“And the Lord God said, “It is not good that man should be alone; I will make him a helper comparable to him.” (Genesis 2:18)
When God created man, we are told in Genesis 2 that He brought all creatures before Him for names (Genesis 2:19). How long did it take for the first man—Adam—to see that each species was represented by both male and female, while humankind was only male?
Why was man only male? And, why the parade of animals before Adam? Why did God, who Genesis 1:31 tells us made everything good, declare that it was not good for Adam to be alone?
First, we must clearly understand that God’s plan for man was—and is— certainly good. Adam was not defective as he was; God simply hadn’t finished the creation of humankind yet. Second, the sheer fact that human reproduction requires both male and female demands that God always intended that a woman would be brought into the picture.

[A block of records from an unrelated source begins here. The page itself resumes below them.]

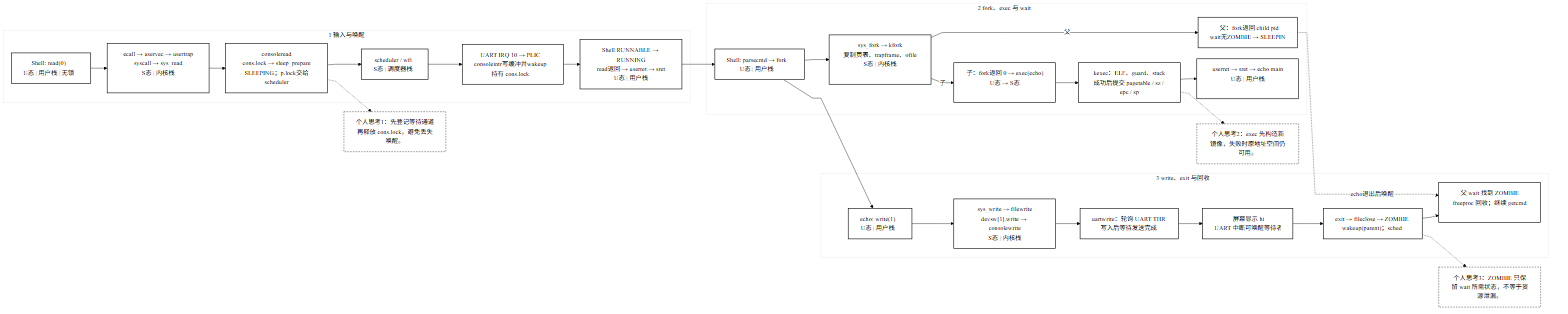
This is doc/lab0/images/01-echo-control-flow.png from hoyuand/2024302111427, a Mermaid export, as it was before one commit. Its source is kept beside it as doc/lab0/images/01-echo-control-flow.mmd. Source of this version:
```mermaid
%%{init: {"theme":"base","themeVariables":{"fontFamily":"Arial, Microsoft YaHei, sans-serif","primaryColor":"#ffffff","primaryTextColor":"#000000","primaryBorderColor":"#000000","lineColor":"#000000","secondaryColor":"#ffffff","tertiaryColor":"#ffffff"},"flowchart":{"nodeSpacing":28,"rankSpacing":42,"curve":"linear"}}}%%
flowchart LR
  classDef plain fill:#ffffff,stroke:#000000,color:#000000,stroke-width:1.5px
  classDef note fill:#ffffff,stroke:#000000,color:#000000,stroke-width:1px,stroke-dasharray:4 3

  subgraph INPUT[1 输入与唤醒]
    direction TB
    i1["Shell: read(0)<br/>U态 | 用户栈 | 无锁"]:::plain
    i2["ecall → uservec → usertrap<br/>syscall → sys_read<br/>S态 | 内核栈"]:::plain
    i3["consoleread<br/>cons.lock → sleep_prepare<br/>SLEEPING；p.lock交给scheduler"]:::plain
    i4["scheduler / wfi<br/>S态 | 调度器栈"]:::plain
    i5["UART IRQ 10 → PLIC<br/>consoleintr写缓冲并wakeup<br/>持有 cons.lock"]:::plain
    i6["Shell RUNNABLE → RUNNING<br/>read返回 → userret → sret<br/>U态 | 用户栈"]:::plain
    i1 --> i2 --> i3 --> i4 --> i5 --> i6
  end

  subgraph CREATE[2 fork、exec 与 wait]
    direction TB
    f1["Shell: parsecmd → fork<br/>U态 | 用户栈"]:::plain
    f2["sys_fork → kfork<br/>复制页表、trapframe、ofile<br/>S态 | 内核栈"]:::plain
    f3["父：fork返回 child pid<br/>wait无ZOMBIE → SLEEPING"]:::plain
    f4["子：fork返回 0 → exec(echo)<br/>U态 → S态"]:::plain
    f5["kexec：ELF、guard、stack<br/>成功后提交 pagetable / sz / epc / sp"]:::plain
    f6["userret → sret → echo main<br/>U态 | 用户栈"]:::plain
    f1 --> f2
    f2 -->|父| f3
    f2 -->|子| f4 --> f5 --> f6
  end

  subgraph OUTPUT[3 write、exit 与回收]
    direction TB
    o1["echo: write(1)<br/>U态 | 用户栈"]:::plain
    o2["sys_write → filewrite<br/>devsw[1].write → consolewrite<br/>S态 | 内核栈"]:::plain
    o3["uartwrite：轮询 UART THR<br/>写入后等待发送完成"]:::plain
    o4["屏幕显示 hi<br/>UART 中断可唤醒等待者"]:::plain
    o5["exit → fileclose → ZOMBIE<br/>wakeup(parent)；sched"]:::plain
    o6["父 wait 找到 ZOMBIE<br/>freeproc 回收；继续 getcmd"]:::plain
    o1 --> o2 --> o3 --> o4 --> o5 --> o6
  end

  i6 --> f1 --> o1
  f3 -.->|echo退出后唤醒| o6
  n1["个人思考1：先登记等待通道再释放 cons.lock，避免丢失唤醒。"]:::note
  n2["个人思考2：exec 先构造新镜像，失败时原地址空间仍可用。"]:::note
  n3["个人思考3：ZOMBIE 只保留 wait 所需状态，不等于资源泄漏。"]:::note
  i3 -.-> n1
  f5 -.-> n2
  o5 -.-> n3
```
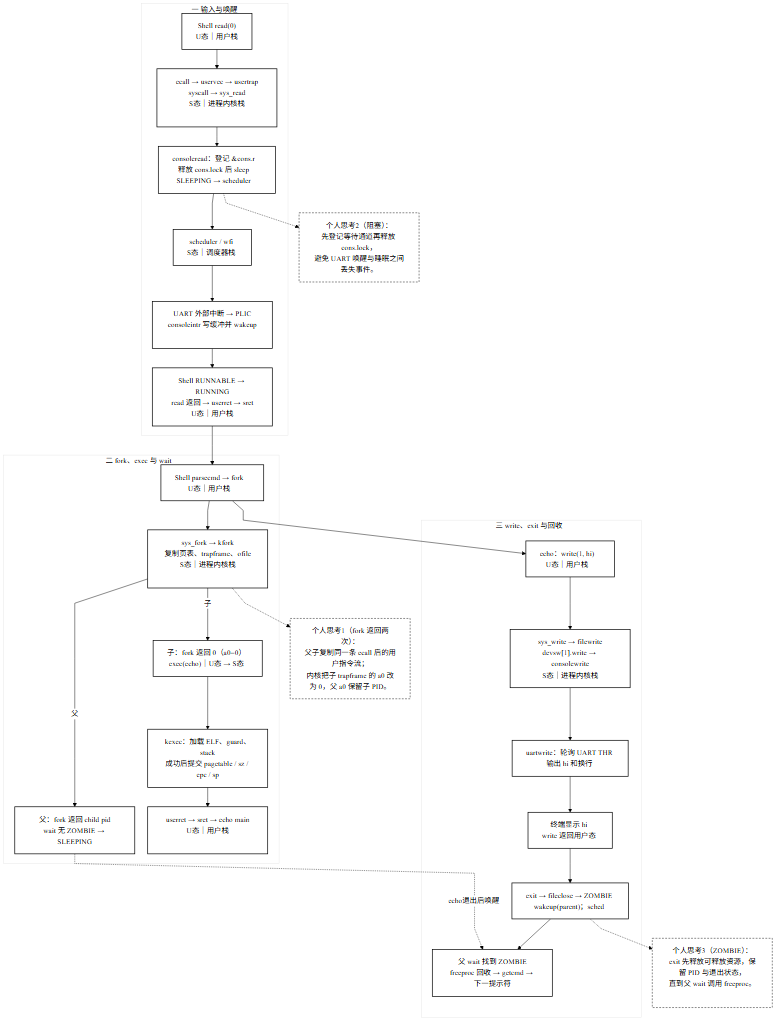
Later version of the same file.

Change to the diagram source:
```diff
@@ -1,48 +1,48 @@
 %%{init: {"theme":"base","themeVariables":{"fontFamily":"Arial, Microsoft YaHei, sans-serif","primaryColor":"#ffffff","primaryTextColor":"#000000","primaryBorderColor":"#000000","lineColor":"#000000","secondaryColor":"#ffffff","tertiaryColor":"#ffffff"},"flowchart":{"nodeSpacing":28,"rankSpacing":42,"curve":"linear"}}}%%
-flowchart LR
+flowchart TD
   classDef plain fill:#ffffff,stroke:#000000,color:#000000,stroke-width:1.5px
   classDef note fill:#ffffff,stroke:#000000,color:#000000,stroke-width:1px,stroke-dasharray:4 3
 
-  subgraph INPUT[1 输入与唤醒]
+  subgraph INPUT["一 输入与唤醒"]
     direction TB
-    i1["Shell: read(0)<br/>U态 | 用户栈 | 无锁"]:::plain
-    i2["ecall → uservec → usertrap<br/>syscall → sys_read<br/>S态 | 内核栈"]:::plain
-    i3["consoleread<br/>cons.lock → sleep_prepare<br/>SLEEPING；p.lock交给scheduler"]:::plain
-    i4["scheduler / wfi<br/>S态 | 调度器栈"]:::plain
-    i5["UART IRQ 10 → PLIC<br/>consoleintr写缓冲并wakeup<br/>持有 cons.lock"]:::plain
-    i6["Shell RUNNABLE → RUNNING<br/>read返回 → userret → sret<br/>U态 | 用户栈"]:::plain
+    i1["Shell read(0)<br/>U态｜用户栈"]:::plain
+    i2["ecall → uservec → usertrap<br/>syscall → sys_read<br/>S态｜进程内核栈"]:::plain
+    i3["consoleread：登记 &cons.r<br/>释放 cons.lock 后 sleep<br/>SLEEPING → scheduler"]:::plain
+    i4["scheduler / wfi<br/>S态｜调度器栈"]:::plain
+    i5["UART 外部中断 → PLIC<br/>consoleintr 写缓冲并 wakeup"]:::plain
+    i6["Shell RUNNABLE → RUNNING<br/>read 返回 → userret → sret<br/>U态｜用户栈"]:::plain
     i1 --> i2 --> i3 --> i4 --> i5 --> i6
   end
 
-  subgraph CREATE[2 fork、exec 与 wait]
+  subgraph CREATE["二 fork、exec 与 wait"]
     direction TB
-    f1["Shell: parsecmd → fork<br/>U态 | 用户栈"]:::plain
-    f2["sys_fork → kfork<br/>复制页表、trapframe、ofile<br/>S态 | 内核栈"]:::plain
-    f3["父：fork返回 child pid<br/>wait无ZOMBIE → SLEEPING"]:::plain
-    f4["子：fork返回 0 → exec(echo)<br/>U态 → S态"]:::plain
-    f5["kexec：ELF、guard、stack<br/>成功后提交 pagetable / sz / epc / sp"]:::plain
-    f6["userret → sret → echo main<br/>U态 | 用户栈"]:::plain
+    f1["Shell parsecmd → fork<br/>U态｜用户栈"]:::plain
+    f2["sys_fork → kfork<br/>复制页表、trapframe、ofile<br/>S态｜进程内核栈"]:::plain
+    f3["父：fork 返回 child pid<br/>wait 无 ZOMBIE → SLEEPING"]:::plain
+    f4["子：fork 返回 0（a0=0）<br/>exec(echo)｜U态 → S态"]:::plain
+    f5["kexec：加载 ELF、guard、stack<br/>成功后提交 pagetable / sz / epc / sp"]:::plain
+    f6["userret → sret → echo main<br/>U态｜用户栈"]:::plain
     f1 --> f2
     f2 -->|父| f3
     f2 -->|子| f4 --> f5 --> f6
   end
 
-  subgraph OUTPUT[3 write、exit 与回收]
+  subgraph OUTPUT["三 write、exit 与回收"]
     direction TB
-    o1["echo: write(1)<br/>U态 | 用户栈"]:::plain
-    o2["sys_write → filewrite<br/>devsw[1].write → consolewrite<br/>S态 | 内核栈"]:::plain
-    o3["uartwrite：轮询 UART THR<br/>写入后等待发送完成"]:::plain
-    o4["屏幕显示 hi<br/>UART 中断可唤醒等待者"]:::plain
+    o1["echo：write(1, hi)<br/>U态｜用户栈"]:::plain
+    o2["sys_write → filewrite<br/>devsw[1].write → consolewrite<br/>S态｜进程内核栈"]:::plain
+    o3["uartwrite：轮询 UART THR<br/>输出 hi 和换行"]:::plain
+    o4["终端显示 hi<br/>write 返回用户态"]:::plain
     o5["exit → fileclose → ZOMBIE<br/>wakeup(parent)；sched"]:::plain
-    o6["父 wait 找到 ZOMBIE<br/>freeproc 回收；继续 getcmd"]:::plain
+    o6["父 wait 找到 ZOMBIE<br/>freeproc 回收 → getcmd → 下一提示符"]:::plain
     o1 --> o2 --> o3 --> o4 --> o5 --> o6
   end
 
   i6 --> f1 --> o1
   f3 -.->|echo退出后唤醒| o6
-  n1["个人思考1：先登记等待通道再释放 cons.lock，避免丢失唤醒。"]:::note
-  n2["个人思考2：exec 先构造新镜像，失败时原地址空间仍可用。"]:::note
-  n3["个人思考3：ZOMBIE 只保留 wait 所需状态，不等于资源泄漏。"]:::note
-  i3 -.-> n1
-  f5 -.-> n2
+  n1["个人思考1（fork 返回两次）：<br/>父子复制同一条 ecall 后的用户指令流；<br/>内核把子 trapframe 的 a0 改为 0，父 a0 保留子 PID。"]:::note
+  n2["个人思考2（阻塞）：<br/>先登记等待通道再释放 cons.lock，<br/>避免 UART 唤醒与睡眠之间丢失事件。"]:::note
+  n3["个人思考3（ZOMBIE）：<br/>exit 先释放可释放资源，保留 PID 与退出状态，<br/>直到父 wait 调用 freeproc。"]:::note
+  f2 -.-> n1
+  i3 -.-> n2
   o5 -.-> n3
```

So, again, why? Why did God delay in the creation of woman? Ponder this possibility: God wanted man to recognize his need. God made man with incredible potential. Even still, such potential was limited. Adam had to be shown that. (Maybe he great tired coming up with animal names after a while?)
So, God brought all the animals before Adam—the man He had created with so much potential—to drive home an important lesson: he needed someone like him.
What lesson do we take from this? Children sometimes cry out, “I can do this myself!” That mindset is sometimes difficult to shake in life. We tend to think we are self-sufficient, able to do anything on our own. But, the fact is we are not. While we may not want to admit it, we are flawed, weak and terribly insufficient. Sometimes, we can’t simply be told that some tasks are beyond our ability alone. We must come to the point that we admit need someone else; that we need… help.
For many, this will take the form of a spouse, someone from the opposite sex to whom they will devote their life. This will be someone with whom they can be “one” (Gen. 2:24)—sexually, mentally, spiritually, etc. Others will never marry; that’s alright; Jesus never married, and Paul wasn’t (at least not while he carried out his great missionary journeys- 1 Cor. 9:5). But, married or unmarried, we all need people who can help us, laugh with us, cry with us, comfort us, carry us, and advise us. Alone, we think mainly of ourselves; with others, we think about and throw ourselves into the lives of others, loving and sacrificing for someone other than ourselves. Ultimately, that’s the only way we can truly begin to understand and connect with a God who loves, sacrifices and… helps.
Let’s apply that to our lives.